- "So often it takes fiction to reveal the truths about our own history. Leo Brent Robillard’s Drift puts a human face on the plight of a soldier of the Second Boer War, a young man with A Company of the Royal Winnipeg Rifles—the “Little Green Devils”—fighting in a faraway land. Armed with his Lee-Enfield rifle, the Canadian warrior encounters new technology in the form of superior guns and observation balloons. He struggles with both the individuality of his fellow fighters, and the sudden and incomprehensible anonymity of their deaths. He learns the true cost of victory."
—Rita Donovan, author of As for the Canadians
Suggested Book Club Questions for Drift

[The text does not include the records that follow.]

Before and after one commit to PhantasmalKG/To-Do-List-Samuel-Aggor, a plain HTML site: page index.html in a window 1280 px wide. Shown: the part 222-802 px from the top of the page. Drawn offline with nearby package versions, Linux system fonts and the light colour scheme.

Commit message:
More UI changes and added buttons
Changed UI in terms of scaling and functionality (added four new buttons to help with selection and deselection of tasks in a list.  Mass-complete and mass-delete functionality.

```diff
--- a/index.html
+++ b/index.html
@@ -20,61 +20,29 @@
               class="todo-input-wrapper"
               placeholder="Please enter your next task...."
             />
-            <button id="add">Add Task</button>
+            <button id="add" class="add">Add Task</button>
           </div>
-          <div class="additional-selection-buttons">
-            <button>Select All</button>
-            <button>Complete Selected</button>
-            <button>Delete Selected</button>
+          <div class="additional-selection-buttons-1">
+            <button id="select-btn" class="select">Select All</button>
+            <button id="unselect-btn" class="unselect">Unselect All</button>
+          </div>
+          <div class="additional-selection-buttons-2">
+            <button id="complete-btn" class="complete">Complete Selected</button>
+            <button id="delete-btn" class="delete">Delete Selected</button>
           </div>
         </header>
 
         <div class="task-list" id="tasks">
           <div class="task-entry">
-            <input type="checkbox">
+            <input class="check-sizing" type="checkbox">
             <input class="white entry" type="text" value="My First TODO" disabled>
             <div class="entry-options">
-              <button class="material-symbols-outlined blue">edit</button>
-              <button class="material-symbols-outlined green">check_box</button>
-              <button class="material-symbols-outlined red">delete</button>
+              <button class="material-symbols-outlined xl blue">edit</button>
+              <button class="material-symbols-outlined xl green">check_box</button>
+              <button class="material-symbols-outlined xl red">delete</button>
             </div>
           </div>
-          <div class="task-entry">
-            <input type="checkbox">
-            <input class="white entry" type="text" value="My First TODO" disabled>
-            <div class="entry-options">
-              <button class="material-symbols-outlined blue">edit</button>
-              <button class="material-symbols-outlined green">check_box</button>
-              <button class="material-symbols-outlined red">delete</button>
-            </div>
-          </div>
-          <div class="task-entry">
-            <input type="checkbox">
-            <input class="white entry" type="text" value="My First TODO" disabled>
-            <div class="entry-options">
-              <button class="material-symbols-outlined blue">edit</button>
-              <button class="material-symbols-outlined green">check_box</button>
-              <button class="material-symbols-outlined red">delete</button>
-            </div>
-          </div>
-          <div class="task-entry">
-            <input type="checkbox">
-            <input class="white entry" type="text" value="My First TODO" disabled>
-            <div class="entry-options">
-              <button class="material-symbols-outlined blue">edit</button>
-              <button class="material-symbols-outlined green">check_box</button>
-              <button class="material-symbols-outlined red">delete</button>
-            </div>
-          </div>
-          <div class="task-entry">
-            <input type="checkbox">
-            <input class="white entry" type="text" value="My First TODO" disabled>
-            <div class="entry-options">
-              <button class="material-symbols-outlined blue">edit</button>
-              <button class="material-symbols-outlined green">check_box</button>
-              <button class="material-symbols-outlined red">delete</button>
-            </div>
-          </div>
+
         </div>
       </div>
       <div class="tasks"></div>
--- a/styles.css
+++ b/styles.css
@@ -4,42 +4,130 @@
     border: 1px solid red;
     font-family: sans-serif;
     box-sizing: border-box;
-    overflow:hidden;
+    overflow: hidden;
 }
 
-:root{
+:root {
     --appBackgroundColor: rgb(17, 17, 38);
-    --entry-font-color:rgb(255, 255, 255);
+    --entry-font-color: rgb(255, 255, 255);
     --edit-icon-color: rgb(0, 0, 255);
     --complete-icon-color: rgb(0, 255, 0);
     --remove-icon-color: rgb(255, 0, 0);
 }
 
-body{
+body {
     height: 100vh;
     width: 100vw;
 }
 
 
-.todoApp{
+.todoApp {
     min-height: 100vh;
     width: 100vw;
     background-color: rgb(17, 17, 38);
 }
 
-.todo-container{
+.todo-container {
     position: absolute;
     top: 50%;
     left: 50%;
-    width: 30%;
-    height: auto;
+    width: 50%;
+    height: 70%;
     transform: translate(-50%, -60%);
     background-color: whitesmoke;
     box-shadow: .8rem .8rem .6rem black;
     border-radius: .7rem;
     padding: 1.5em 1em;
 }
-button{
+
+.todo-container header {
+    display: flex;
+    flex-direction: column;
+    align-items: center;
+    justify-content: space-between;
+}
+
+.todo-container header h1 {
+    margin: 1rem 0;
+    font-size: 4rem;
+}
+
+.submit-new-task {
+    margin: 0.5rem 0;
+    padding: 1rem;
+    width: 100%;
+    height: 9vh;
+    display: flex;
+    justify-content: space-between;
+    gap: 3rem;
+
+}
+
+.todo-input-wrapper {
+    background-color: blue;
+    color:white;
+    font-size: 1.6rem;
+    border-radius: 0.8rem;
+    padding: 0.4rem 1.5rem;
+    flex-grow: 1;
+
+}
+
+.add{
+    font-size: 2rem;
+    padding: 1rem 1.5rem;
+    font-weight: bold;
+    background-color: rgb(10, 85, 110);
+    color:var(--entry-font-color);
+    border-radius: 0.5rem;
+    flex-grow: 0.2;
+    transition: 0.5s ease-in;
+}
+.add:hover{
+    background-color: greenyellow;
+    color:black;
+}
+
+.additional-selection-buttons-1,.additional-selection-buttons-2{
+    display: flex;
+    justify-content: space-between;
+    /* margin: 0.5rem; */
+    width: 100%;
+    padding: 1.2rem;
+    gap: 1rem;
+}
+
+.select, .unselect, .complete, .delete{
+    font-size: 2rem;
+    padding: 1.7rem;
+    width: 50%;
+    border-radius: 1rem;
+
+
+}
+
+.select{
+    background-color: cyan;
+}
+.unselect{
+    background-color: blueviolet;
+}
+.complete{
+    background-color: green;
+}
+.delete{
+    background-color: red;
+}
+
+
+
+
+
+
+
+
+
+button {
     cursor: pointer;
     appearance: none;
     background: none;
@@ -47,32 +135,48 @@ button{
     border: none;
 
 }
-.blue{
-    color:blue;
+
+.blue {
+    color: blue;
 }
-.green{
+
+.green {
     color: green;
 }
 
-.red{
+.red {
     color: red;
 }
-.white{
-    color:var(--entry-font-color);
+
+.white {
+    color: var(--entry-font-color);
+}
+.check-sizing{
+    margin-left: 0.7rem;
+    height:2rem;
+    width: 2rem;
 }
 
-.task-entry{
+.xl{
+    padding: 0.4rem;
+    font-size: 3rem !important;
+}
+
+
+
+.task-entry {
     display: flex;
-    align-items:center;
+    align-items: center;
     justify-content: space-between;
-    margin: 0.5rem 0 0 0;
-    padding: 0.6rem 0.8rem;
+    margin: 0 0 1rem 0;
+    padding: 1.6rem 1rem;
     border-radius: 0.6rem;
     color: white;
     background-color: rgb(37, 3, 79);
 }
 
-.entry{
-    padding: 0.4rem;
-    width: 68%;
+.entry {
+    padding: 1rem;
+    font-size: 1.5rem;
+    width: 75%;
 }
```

- Comment on the different meanings of the title.
- How and why have attitudes regarding war changed over the last century?
- Media and media coverage of war have also evolved since the Anglo-Boer War. How might these developments play a role in our changing attitudes?
- Despite all that has changed, the Anglo-Boer War and modern conflicts still have much in common. For instance, what parallels can be drawn between Canada's current role in Afghanistan?
- A key conflict in the novel revolves around a disgraceful incident Will witnesses between Canadian troops and an African boy. This occurrence is loosely based upon an event that transpired while Canadian soldiers were serving in Somalia during the 1990s. How is it that amidst the atrocities of war, we can still be outraged by certain forms of violence while accepting others as necessary? Have these lines shifted in the last one hundred years?
- While war is often waged in the name of righteousness and justice – or human rights today – these philosophical concepts are, more often than not, thinly veiled dressing for slightly more base economic imperatives. During the Anglo-Boer War, it was access to diamonds and other resources in South Africa. What modern conflicts fit this description? Why do we feel the need to "dress up" these economic pursuits?
- When referring to Africa, Campbell says, "There are European footprints all over this continent. But the wind erases them eventually." What does this mean? Is it true? Where else do we see this in history?
- All the characters in the novel find themselves at the mercy of history. Some attempt to carve out their own destinies within the confines of history, some ignore history, and some throw their hands up in defeat. Comment specifically on Will, Robert, Claire, Mason and Campbell. What about minor characters such as Siphokazi or Hilde?
- Discuss the development of Will's relationship with Claire. How is their "love" believable?
- What, if anything, does Will learn on this journey? How is he different in the end?
Leo Brent Robillard is an author and an educator. His work has appeared in various magazines, journals, and anthologies in Canada and abroad. He is a past recipient of the George Johnston Poetry Prize, the Ray Burell Award for Poetry and the Cold Steel Crime and Mystery Award. He is the author of three Turnstone Press novels, Leaving Wyoming, Houdini’s Shadow, and Drift. He lives, teaches, and writes in Ontario.